Haiti requested MINUSTAH
MINUSTAH, which was established in 2004, is present in Haiti at the request of the local government. From a security point of view, the mission has been a success, especially against the gangs operating freely in the capital of Port-au-Prince and in the areas of Belair, Cité Soleil, and Cité Militaire, Diálogo
in May 2014.
Throughout its history, Peru has had a great participation in peacekeeping missions throughout the world, including ones coordinated by the UN. Peru has been supporting MINUSTAH since 2004. And for the first time, on June 3rd, CECOPAZ will begin training Peruvian National Police officers to participate in MINUSTAH alongside UN police.

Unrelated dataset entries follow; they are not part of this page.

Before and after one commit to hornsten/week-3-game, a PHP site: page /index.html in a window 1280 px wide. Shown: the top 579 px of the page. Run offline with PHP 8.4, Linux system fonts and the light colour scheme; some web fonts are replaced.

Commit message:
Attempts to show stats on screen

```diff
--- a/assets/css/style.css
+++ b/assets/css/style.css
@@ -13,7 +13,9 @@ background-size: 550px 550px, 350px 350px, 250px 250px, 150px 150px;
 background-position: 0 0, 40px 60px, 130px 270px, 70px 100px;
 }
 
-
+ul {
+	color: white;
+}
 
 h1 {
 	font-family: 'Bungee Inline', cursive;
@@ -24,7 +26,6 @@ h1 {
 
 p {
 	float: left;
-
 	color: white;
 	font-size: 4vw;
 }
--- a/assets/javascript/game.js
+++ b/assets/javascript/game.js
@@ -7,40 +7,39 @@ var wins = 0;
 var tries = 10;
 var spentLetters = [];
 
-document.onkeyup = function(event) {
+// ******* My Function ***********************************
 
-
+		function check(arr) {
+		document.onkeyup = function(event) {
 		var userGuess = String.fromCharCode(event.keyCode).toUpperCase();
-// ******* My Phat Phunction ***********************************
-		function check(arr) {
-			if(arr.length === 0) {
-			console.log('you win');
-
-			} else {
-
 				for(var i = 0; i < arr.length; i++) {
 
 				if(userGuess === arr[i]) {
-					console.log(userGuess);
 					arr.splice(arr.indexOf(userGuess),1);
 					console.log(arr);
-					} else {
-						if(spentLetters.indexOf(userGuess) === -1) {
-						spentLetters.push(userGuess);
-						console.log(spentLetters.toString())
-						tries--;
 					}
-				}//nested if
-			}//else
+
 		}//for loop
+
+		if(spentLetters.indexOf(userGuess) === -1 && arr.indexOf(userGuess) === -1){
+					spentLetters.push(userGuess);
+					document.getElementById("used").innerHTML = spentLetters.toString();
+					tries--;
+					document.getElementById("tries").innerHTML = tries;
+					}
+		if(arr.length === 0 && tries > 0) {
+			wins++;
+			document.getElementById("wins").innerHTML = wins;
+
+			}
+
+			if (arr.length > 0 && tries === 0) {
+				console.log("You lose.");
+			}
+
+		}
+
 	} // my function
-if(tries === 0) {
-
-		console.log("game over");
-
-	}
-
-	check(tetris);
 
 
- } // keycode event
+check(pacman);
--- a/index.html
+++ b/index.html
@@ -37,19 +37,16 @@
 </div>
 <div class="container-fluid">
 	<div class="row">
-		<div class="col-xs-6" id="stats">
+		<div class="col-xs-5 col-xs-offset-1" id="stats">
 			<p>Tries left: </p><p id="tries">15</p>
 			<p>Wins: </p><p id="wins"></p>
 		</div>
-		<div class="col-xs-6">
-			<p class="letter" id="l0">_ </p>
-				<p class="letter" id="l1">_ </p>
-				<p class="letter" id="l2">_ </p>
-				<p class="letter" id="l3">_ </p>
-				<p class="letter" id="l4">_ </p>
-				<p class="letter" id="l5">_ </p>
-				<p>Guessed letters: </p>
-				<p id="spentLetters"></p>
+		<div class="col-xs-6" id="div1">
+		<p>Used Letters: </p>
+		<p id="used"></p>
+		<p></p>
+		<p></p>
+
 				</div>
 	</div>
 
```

This past January marked Peru’s first involvement with the Multidimensional Integrated Stabilization Mission in the Central African Republic (MINUSCA), as the Andean nation deployed a 205-member Engineering Battalion with expertise in airport to the continent.
Peru will remain in MINUSCA for 10 years, during which time its Military personnel will be relieved annually, according to an Armed Forces Joint Command press release dated January 5th.
Peru also is involved in the UN Operation in Côte d’Ivoire, the UN Stabilization Mission in the Democratic Republic of the Congo, the UN Mission in South Sudan, the UN Interim Security Force for Abyei, and the UN – African Union Mission in Darfur.
“All of these actions spread the reputation of the Armed Forces,” Capt. Guevara said. “[We want to] improve our knowledge of the right to life and human rights, and also implement all of the knowledge we have acquired abroad in complicated and difficult situations in our country’s missions to provide a better tomorrow for our youth.”